What does it say about our supposedly great and civilized society that in the midst of economic recession, the government bails out mega-banks (and their CEOs and shareholders reap the rewards) while our venerable cultural institutions—public art museums— are forced to consider selling off chunks of their collections in order to keep the doors open? Continue reading →
One of the best perks about working at a cultural institution like the Barnes Foundation is that occasionally I get to do something really cool. Usually, it’s something like visit the conservation lab to see what masterpiece is being saved from certain doom by the dedicated team of conservators, or listen to a guest lecture for staff only, from scientists who have been studying the pigments Continue reading →
Last night I attended the 13th annual InLiquid Silent Auction Benefit at the Crane Arts building’s Icebox space. Although with more felt fedoras, bow-ties and ironic mustaches in attendance than was strictly necessary (seriously, it was like a Hipster factory exploded), it was a fun evening hob-nobbing with fellow Philly artists and collectors.
Here is another untitled “automatic” drawing I made when I lived in Scotland in 1998 that I found today while organizing my studio. It’s approximately 5″ x 7″, and I probably intended it to be a postcard, but I never sent it to anyone.
I’ve posted this drawing on my Zazzle site, where you can buy high-quality reproductions.
I found this drawing (and one other, shown in the next post) today in my archives while organizing the studio. It’s one of a small series of drawings I made the year I lived in Scotland. I remember making this drawing sitting in my studio at the top of the tower at Hospitalfield, around April I think. The sky was bright but overcast, and evidence of spring was all around.

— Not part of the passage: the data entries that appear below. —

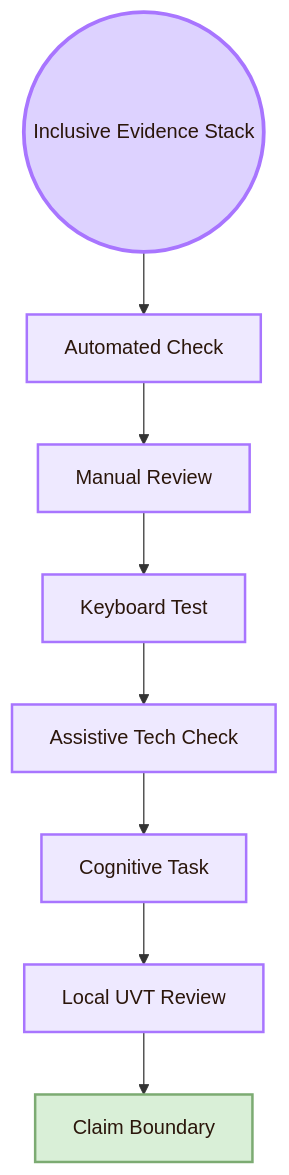
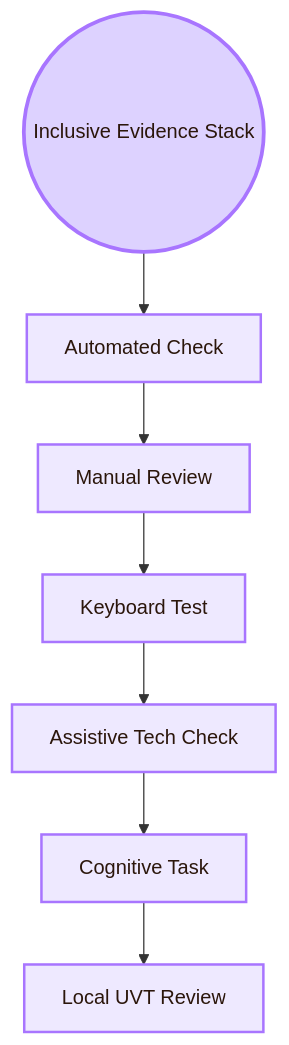
The eighth of 11 diagrams in 01_Core_Area_HCI/001_Subareas/04_Accessibility_and_Accountability/Overview.md (andreitegzes06-ui/CogniShire), drawn with Mermaid before and after one commit. The commit also changed other lines of this file and 131 other files, not shown here.

````diff
--- a/01_Core_Area_HCI/001_Subareas/04_Accessibility_and_Accountability/Overview.md
+++ b/01_Core_Area_HCI/001_Subareas/04_Accessibility_and_Accountability/Overview.md
@@ -322,20 +317,19 @@
 ```mermaid
 flowchart TB
     A((Inclusive Evidence Stack))
 
     A --> B[Automated Check]
     B --> C[Manual Review]
     C --> D[Keyboard Test]
     D --> E[Assistive Tech Check]
     E --> F[Cognitive Task]
     F --> G[Local UVT Review]
-    G --> H[Claim Boundary]
 
     classDef center fill:#ddd2ff,stroke:#a875ff,color:#2b160b,stroke-width:3px;
     classDef node fill:#eee9ff,stroke:#a875ff,color:#2b160b,stroke-width:2px;
     classDef final fill:#d9efd7,stroke:#7cab72,color:#2b160b,stroke-width:2px;
 
     class A center;
     class B,C,D,E,F,G node;
     class H final;
 ```
````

These abstract drawings were made in the same manner as automatic writing… I just started drawing without any pre-conceived notion (except for colors, of course) of what form would appear. It was a very meditative thing to do, and doing it seemed to calm me down from some of the frustrations I had while living there.
I’ve posted this drawing on my Zazzle site, where you can purchase high-quality reproductions of it.
The polling place is NOW OPEN! Spoonflower’s weekly contest is up, and I am one of 82 artists competing in this week’s “Your Town Toile” contest. (By comparison, last week’s bicycle design contest yielded over 200 entries).
Polls close on March 7th. You can vote for as many entries as you like (but please vote for mine, pictured below). VOTE NOW.
If you browse around the web today, you’re likely to notice something different… blackouts and censored photos in protest of two bills circulating in Congress right now (SOPA and PIPA) that threaten the Internet as we know it. I won’t write about these issues here now (but you can click my “stop censorship” ribbon in the upper right corner for more information).
But thinking about censorship today reminds me of a time when I was a young art student, and one of my art installations was censored by the University I attended. The controversy seemed to consume the student body, and threatened my grades, my reputation, and my personal safety. This post tells the story from my point of view… that of the censored artist. Continue reading →